--- START ---

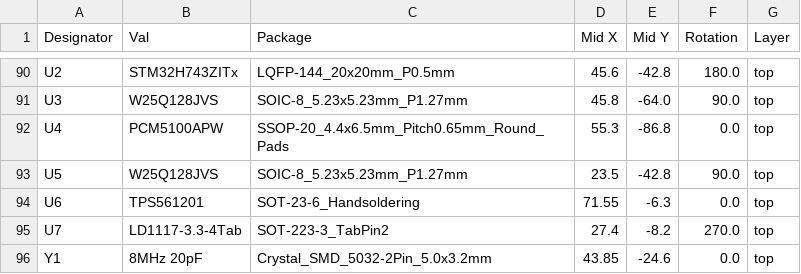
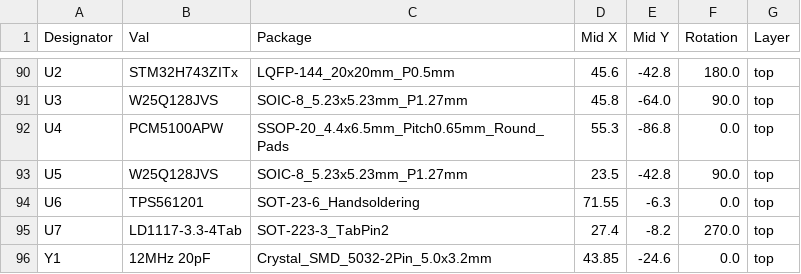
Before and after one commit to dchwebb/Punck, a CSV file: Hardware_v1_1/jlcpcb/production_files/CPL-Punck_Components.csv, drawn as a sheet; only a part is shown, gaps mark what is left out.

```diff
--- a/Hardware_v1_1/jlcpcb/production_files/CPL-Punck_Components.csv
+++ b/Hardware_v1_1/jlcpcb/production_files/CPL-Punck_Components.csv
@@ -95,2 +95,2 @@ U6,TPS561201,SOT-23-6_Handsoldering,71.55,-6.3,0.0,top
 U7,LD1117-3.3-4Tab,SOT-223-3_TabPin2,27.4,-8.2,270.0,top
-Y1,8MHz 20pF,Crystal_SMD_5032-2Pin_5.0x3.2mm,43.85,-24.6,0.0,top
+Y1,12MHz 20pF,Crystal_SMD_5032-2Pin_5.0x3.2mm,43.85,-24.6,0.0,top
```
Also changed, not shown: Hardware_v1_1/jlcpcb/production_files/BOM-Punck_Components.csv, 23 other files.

--- END ---
--- START ---

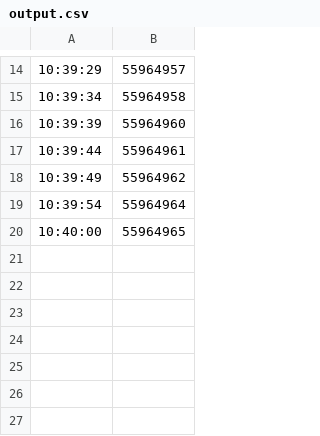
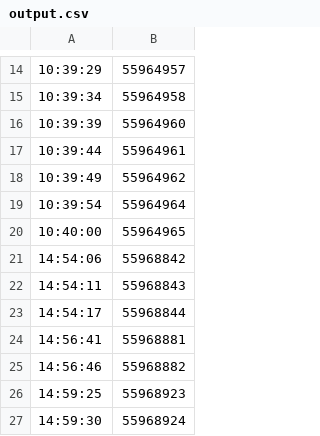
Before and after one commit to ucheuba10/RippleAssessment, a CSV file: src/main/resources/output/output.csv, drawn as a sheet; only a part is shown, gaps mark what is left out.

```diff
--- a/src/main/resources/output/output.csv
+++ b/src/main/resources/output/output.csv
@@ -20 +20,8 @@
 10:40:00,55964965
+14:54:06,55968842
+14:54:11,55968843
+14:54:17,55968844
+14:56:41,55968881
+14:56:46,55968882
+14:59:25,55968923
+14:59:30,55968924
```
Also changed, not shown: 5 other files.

--- END ---
--- START ---

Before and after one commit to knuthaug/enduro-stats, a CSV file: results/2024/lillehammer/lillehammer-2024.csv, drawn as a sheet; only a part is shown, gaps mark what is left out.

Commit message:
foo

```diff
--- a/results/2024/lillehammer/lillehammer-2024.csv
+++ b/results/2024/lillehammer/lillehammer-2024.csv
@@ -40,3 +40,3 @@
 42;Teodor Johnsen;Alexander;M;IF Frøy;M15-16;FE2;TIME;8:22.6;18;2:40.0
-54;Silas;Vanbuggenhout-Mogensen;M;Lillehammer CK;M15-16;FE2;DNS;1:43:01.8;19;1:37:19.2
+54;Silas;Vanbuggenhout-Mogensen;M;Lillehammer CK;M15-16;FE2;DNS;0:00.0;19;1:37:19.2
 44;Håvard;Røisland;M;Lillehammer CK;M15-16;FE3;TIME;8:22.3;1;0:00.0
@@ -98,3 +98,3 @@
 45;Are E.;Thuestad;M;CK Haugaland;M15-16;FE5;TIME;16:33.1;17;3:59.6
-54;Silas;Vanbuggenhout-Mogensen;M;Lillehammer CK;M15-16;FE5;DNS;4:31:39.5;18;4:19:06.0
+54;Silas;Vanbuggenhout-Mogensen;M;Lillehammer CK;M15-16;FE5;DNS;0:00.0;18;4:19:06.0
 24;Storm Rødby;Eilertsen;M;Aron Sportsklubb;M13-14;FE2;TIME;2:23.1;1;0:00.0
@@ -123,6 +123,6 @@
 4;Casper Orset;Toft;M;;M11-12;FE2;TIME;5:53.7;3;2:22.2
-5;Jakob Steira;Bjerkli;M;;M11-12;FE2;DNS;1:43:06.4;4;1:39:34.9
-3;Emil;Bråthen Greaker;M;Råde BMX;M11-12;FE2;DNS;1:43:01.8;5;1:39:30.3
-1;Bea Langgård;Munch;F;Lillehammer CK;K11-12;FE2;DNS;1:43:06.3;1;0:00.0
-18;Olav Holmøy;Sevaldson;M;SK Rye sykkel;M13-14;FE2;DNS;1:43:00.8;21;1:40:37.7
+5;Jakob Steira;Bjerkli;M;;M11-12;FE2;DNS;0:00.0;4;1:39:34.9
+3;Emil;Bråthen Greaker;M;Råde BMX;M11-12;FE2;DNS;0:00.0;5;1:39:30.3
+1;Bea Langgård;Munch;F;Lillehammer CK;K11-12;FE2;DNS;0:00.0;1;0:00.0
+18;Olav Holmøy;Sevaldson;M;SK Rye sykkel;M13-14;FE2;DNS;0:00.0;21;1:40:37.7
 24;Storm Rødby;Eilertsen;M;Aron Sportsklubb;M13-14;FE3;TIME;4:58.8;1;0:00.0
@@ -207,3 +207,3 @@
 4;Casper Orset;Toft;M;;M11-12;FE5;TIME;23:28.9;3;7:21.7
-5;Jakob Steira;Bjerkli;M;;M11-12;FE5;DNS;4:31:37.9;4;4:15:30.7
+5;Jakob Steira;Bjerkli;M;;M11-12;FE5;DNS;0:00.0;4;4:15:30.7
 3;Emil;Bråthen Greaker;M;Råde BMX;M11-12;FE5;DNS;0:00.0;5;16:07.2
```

--- END ---

### EXERCISE OBJECTIVE
Read through the material above, and whenever a line contains "TIME", copy it.

### TASK SOLUTION
 42;Teodor Johnsen;Alexander;M;IF Frøy;M15-16;FE2;TIME;8:22.6;18;2:40.0
 44;Håvard;Røisland;M;Lillehammer CK;M15-16;FE3;TIME;8:22.3;1;0:00.0
 45;Are E.;Thuestad;M;CK Haugaland;M15-16;FE5;TIME;16:33.1;17;3:59.6
 24;Storm Rødby;Eilertsen;M;Aron Sportsklubb;M13-14;FE2;TIME;2:23.1;1;0:00.0
 4;Casper Orset;Toft;M;;M11-12;FE2;TIME;5:53.7;3;2:22.2
 24;Storm Rødby;Eilertsen;M;Aron Sportsklubb;M13-14;FE3;TIME;4:58.8;1;0:00.0
 4;Casper Orset;Toft;M;;M11-12;FE5;TIME;23:28.9;3;7:21.7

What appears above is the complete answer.